Background: The impact of sagittal spinopelvic alignment on spondylolysis is well established in Caucasian populations. However, prior studies suggest that people from different ethnological backgrounds showed divergence, and a few studies that focused on Asian populations reported conflicting results. The aim of this study is to use the EOS imaging system to evaluate the spinopelvic parameters of spondylolysis patients, and their relationship with spondylolisthesis, disc degeneration, and age in a Taiwanese population. Methods: Radiographic sagittal spinopelvic parameters for 45 spondylolysis patients and 32 healthy people were evaluated, including pelvic incidence (PI), sacral slope (SS), pelvic tilt (PT), thoracic kyphosis (TK), and lumbar lordosis (LL). The spinopelvic parameters were compared between spondylolytic and control groups. These parameters were further compared between spondylolytic subjects with and without spondylolisthesis, with and without high-grade disc degeneration, and young (< 30 years old) and middle-aged. Results: The PI and LL of the spondylolytic group (52.6°±12.0° and 41.3°±15.2°) were significantly higher than those of the healthy control group (47.16°±7.95° and 28.22°±10.65°). Further analysis of the spondylolytic patients revealed that those with high-grade disc degeneration were more prone to spondylolisthesis (92.3 %) compared to those without (50 %; p = 0.001). The middle-aged group had significantly higher rates of spondylolisthesis (80 %) and high-grade disc degeneration (52.4 %) compared with those for the young group (45 and 16.7 %, respectively; p = 0.017 and 0.047, respectively). No statistically significant difference in the sagittal spinopelvic parameters was found when spondylolytic patients were divided according to the occurrence of spondylolisthesis or high-grade disc degeneration. Conclusions: In a Taiwanese population, PI and LL were significantly larger in spondylolytic patients. Disc degeneration and age were associated with the occurrence of spondylolisthesis. Ethnological differences should thus be taken into account when making clinical decisions regarding spondylolysis in a Taiwanese population.

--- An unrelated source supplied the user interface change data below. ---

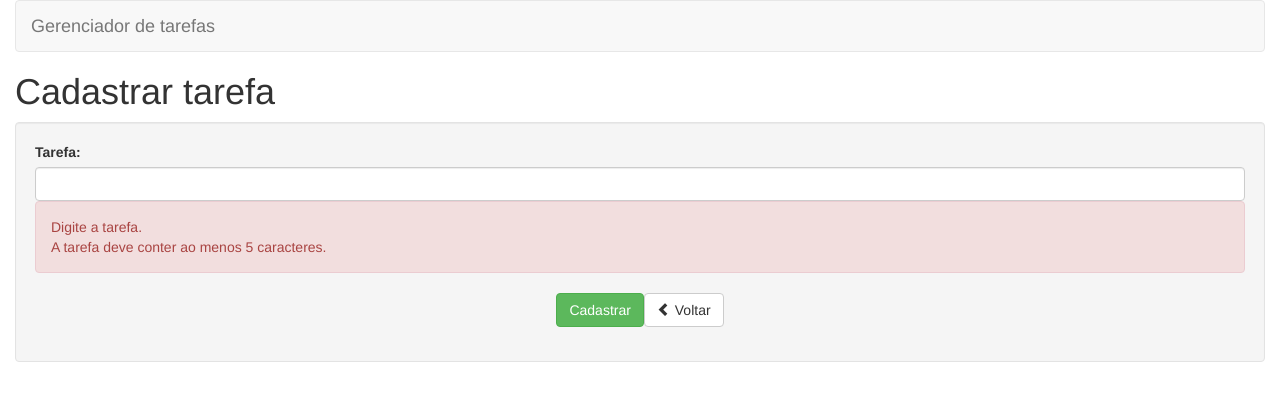
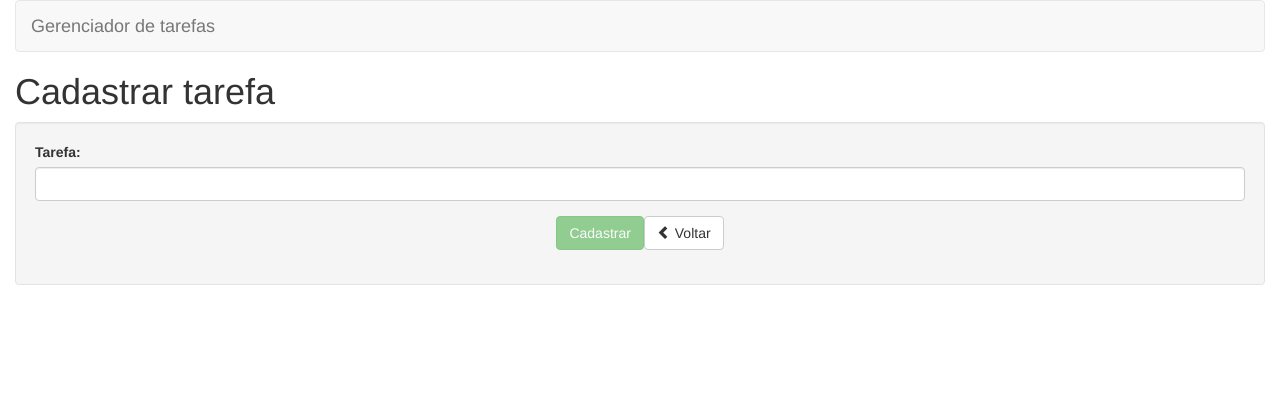
Before and after one commit to JotaPrimo/JotaPrimo-gerenciador-de-tarefas, an Angular app: page /tarefas/cadastrar in a window 1280 px wide. Shown: the top 400 px of the page. Built offline with nearby package versions, Linux system fonts and the light colour scheme.

Commit message:
Implementando o cadastro de tarefas - parte 2/2

```diff
--- a/src/app/tarefas/cadastrar/cadastrar-tarefa.component.html
+++ b/src/app/tarefas/cadastrar/cadastrar-tarefa.component.html
@@ -1,22 +1,24 @@
 <h1>Cadastrar tarefa</h1>
 
 <div class="well">
-  <form>
+  <form #formTarefa="ngForm">
     <div class="form-group">
       <label for="nome">Tarefa:</label>
-      <input type="text" class="form-control" id="nome" name="nome" minlength="5" required>
-      <div class="alert alert-danger">
-        <div>
+      <input type="text" class="form-control" id="nome" name="nome" [(ngModel)]="tarefa.nome" #nome="ngModel"
+        minlength="5" required>
+      <div *ngIf="nome.errors && (nome.dirty || nome.touched)" class="alert alert-danger">
+        <div [hidden]="!nome.errors.required">
           Digite a tarefa.
         </div>
-        <div>
+        <div [hidden]="!nome.errors.minlength">
           A tarefa deve conter ao menos 5 caracteres.
         </div>
       </div>
     </div>
     <div class="form-group text-center">
-      <input type="submit" class="btn btn-success" value="Cadastrar">
-      <a class="btn btn-default">
+      <input type="submit" class="btn btn-success" (click)="cadastrar()" value="Cadastrar"
+        [disabled]="!formTarefa.form.valid">
+      <a [routerLink]="['/tarefas']" class="btn btn-default">
         <span class="glyphicon glyphicon-chevron-left" aria-hidden="true"></span> Voltar
       </a>
     </div>
```
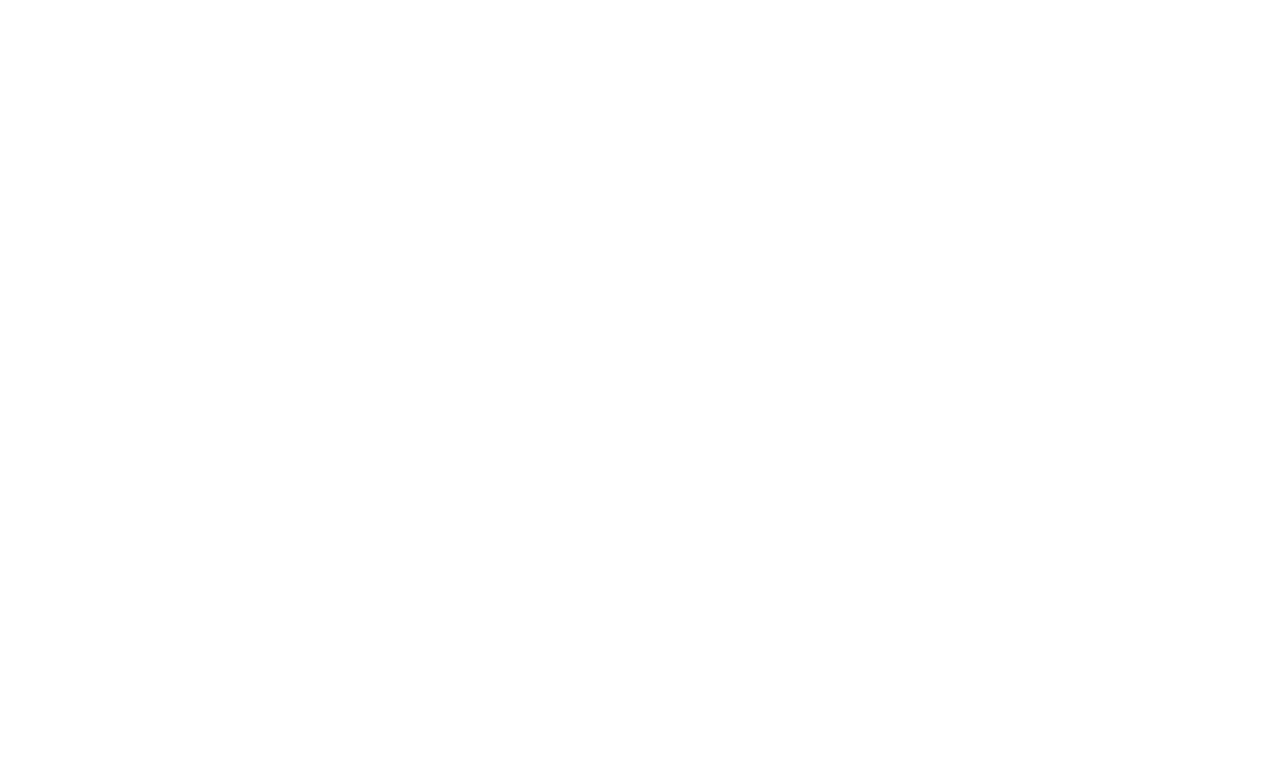
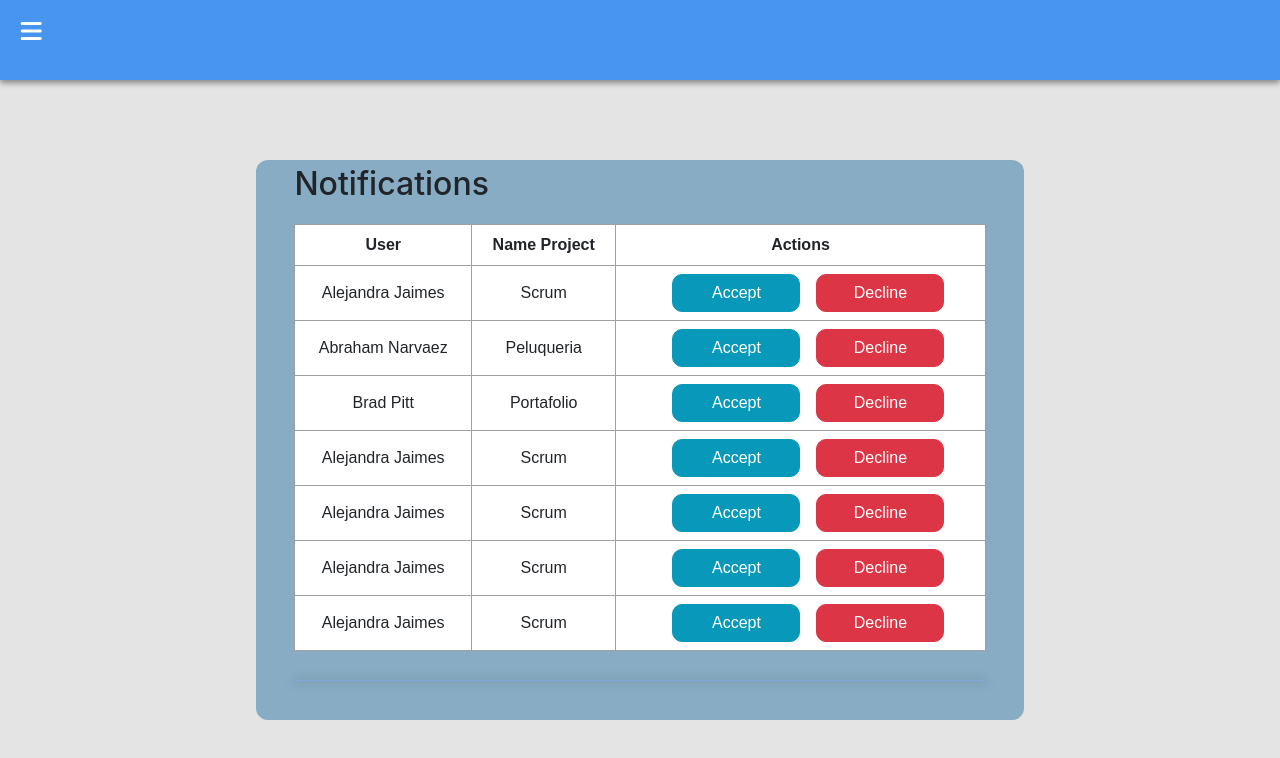
Before and after one commit to DeyverG/scrum-hewtec, a React (Create React App) app: page /Notifications in a window 1280 px wide. Shown: the top 758 px of the page. Built offline with nearby package versions, Linux system fonts and the light colour scheme.

Commit message:
vista de notificacion creada y filtro de buscador terminado

```diff
--- a/src/App.js
+++ b/src/App.js
@@ -11,6 +11,7 @@ import MyProjects from './pages/MyProjects';
 import CreateProject from './pages/CreateProject';
 import AddCollaborator from './pages/AddCollaborator';
 import EditProject from './pages/EditProject';
+import NotificactionView from './pages/NotificationView';
 
 function App() {
   return (
@@ -24,6 +25,7 @@ function App() {
         <Route path="/ProjectView" component={ProjectView} />
         <Route path="/AddCollaborator" component={AddCollaborator} />
         <Route path="/EditProject" component={EditProject} />
+        <Route path="/Notifications" component={NotificactionView} />
       </Switch>
     </Router>
   );
--- a/src/assets/styles/header.css
+++ b/src/assets/styles/header.css
@@ -33,3 +33,7 @@
 #check:checked ~ .contenido_Sildebar{
     left: -190px;
 }
+
+.esconder{
+    display: none;
+}
--- /dev/null
+++ b/src/assets/styles/notificationView.css
@@ -0,0 +1,47 @@
+.contenedor-Notify {
+    position: absolute;
+    height: 90vh;
+    width: 100vw;
+    background: rgb(121, 121, 121, 0.2);
+}
+
+.div-notify {
+    width: 60vw;
+    height: 70vh;
+    margin-left: 20vw;
+    margin-top: 10vh;
+    background: rgb(22, 103, 154, 0.45);
+    border-radius: 12px;
+}
+.text-notify{
+    margin-left: 5%;
+    font-size: 2rem;
+    font-weight: 500;
+}
+table {
+    font-family: arial, sans-serif;
+    border-collapse: collapse;
+    width: 90%;
+    margin-left: 5%;
+    background: white;
+}
+
+td, th {
+    border: 1px solid #a0a0a0;
+    text-align: center;
+    padding: 8px;
+}
+
+.btn-notify {
+    border-radius: 10px;
+    width: 8rem;
+    margin-left: 1rem;
+}
+.btn-accept{
+    background: #0899BA;
+    border-color: #0899BA;
+}
+.scroll-notify{
+    overflow-y: scroll;
+    height: 55vh;
+}
--- a/src/components/Header.js
+++ b/src/components/Header.js
@@ -1,6 +1,12 @@
 import React from 'react';
 import '../assets/styles/header.css'
 const Header = ({ bandera }) => {
+
+
+    const handleChange = e => {
+        const elementos = Object.values(document.getElementsByClassName("filtro"));
+        elementos.filter(elemento => elemento.name.toLowerCase().search(e.target.value) > -1 ? elemento.classList.remove("esconder") : elemento.classList.add("esconder"));
+    }
     return (
         <>
             <div className="header">
@@ -13,7 +19,7 @@ const Header = ({ bandera }) => {
                         <div className="iconobuscar form-control">
                             <i className="fas fa-search"></i>
                         </div>
-                        <input type="text" className="form-control inputBuscador" placeholder="Search" aria-label="Username" aria-describedby="basic-addon1" />
+                        <input type="text" className="form-control inputBuscador" placeholder="Search" aria-label="Username" aria-describedby="basic-addon1" onChange={handleChange} />
                     </div>
                 }
             </div>
--- a/src/components/Project.js
+++ b/src/components/Project.js
@@ -16,7 +16,7 @@ const Project = ({ id, name, description }) => {
 
     return (
         <>
-            <Link to="/ProjectView" className="marginLink" name={name} onClick={projectON}>
+            <Link to="/ProjectView" className="marginLink filtro" name={name} onClick={projectON}>
                 <div className="project">
                     <p className="projectName">{name}</p>
                 </div>
--- a/src/pages/MyProjects.js
+++ b/src/pages/MyProjects.js
@@ -25,7 +25,7 @@ const MyProjects = () => {
 
     return (
         <>
-            <Header bandera={true}/>
+            <Header bandera={true} projects={projects} setProjects={setProjects}/>
             <div className="tamañoProjects scrollDiv">
 
                 <div className="contenedorProject">
--- /dev/null
+++ b/src/pages/NotificationView.js
@@ -0,0 +1,83 @@
+import React from 'react';
+import Header from '../components/Header';
+import '../assets/styles/notificationView.css'
+const NotificactionView = () => {
+    return (
+        <>
+            <Header />
+            <div className="contenedor-Notify">
+                <div className="div-notify">
+                    <p className="text-notify">Notifications</p>
+                    <div className="scroll-notify scrollDiv">
+                    <table>
+                        <tr>
+                            <th>User</th>
+                            <th>Name Project</th>
+                            <th>Actions</th>
+                        </tr>
+                        <tr>
+                            <td>Alejandra Jaimes</td>
+                            <td>Scrum</td>
+                            <td>
+                                <button className="btn btn-primary btn-notify btn-accept">Accept</button>
+                                <button className="btn btn-danger btn-notify">Decline</button>
+                            </td>
+                        </tr>
+                        <tr>
+                            <td>Abraham Narvaez</td>
+                            <td>Peluqueria</td>
+                            <td>
+                                <button className="btn btn-primary btn-notify btn-accept">Accept</button>
+                                <button className="btn btn-danger btn-notify">Decline</button>
+                            </td>
+                        </tr>
+                        <tr>
+                            <td>Brad Pitt</td>
+                            <td>Portafolio</td>
+                            <td>
+                                <button className="btn btn-primary btn-notify btn-accept">Accept</button>
+                                <button className="btn btn-danger btn-notify">Decline</button>
+                            </td>
+                        </tr>
+                        <tr>
+                            <td>Alejandra Jaimes</td>
+                            <td>Scrum</td>
+                            <td>
+                                <button className="btn btn-primary btn-notify btn-accept">Accept</button>
+                                <button className="btn btn-danger btn-notify">Decline</button>
+                            </td>
+                        </tr>
+                        <tr>
+                            <td>Alejandra Jaimes</td>
+                            <td>Scrum</td>
+                            <td>
+                                <button className="btn btn-primary btn-notify btn-accept">Accept</button>
+                                <button className="btn btn-danger btn-notify">Decline</button>
+                            </td>
+                        </tr>
+                        <tr>
+                            <td>Alejandra Jaimes</td>
+                            <td>Scrum</td>
+                            <td>
+                                <button className="btn btn-primary btn-notify btn-accept">Accept</button>
+                                <button className="btn btn-danger btn-notify">Decline</button>
+                            </td>
+                        </tr>
+                        <tr>
+                            <td>Alejandra Jaimes</td>
+                            <td>Scrum</td>
+                            <td>
+                                <button className="btn btn-primary btn-notify btn-accept">Accept</button>
+                                <button className="btn btn-danger btn-notify">Decline</button>
+                            </td>
+                        </tr>
+                    </table>
+                    </div>
+                    <hr/>
+                </div>
+            </div>
+        </>
+    );
+}
+
+export default NotificactionView;
```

All Science Journal Classification (ASJC) codes
- Orthopedics and Sports Medicine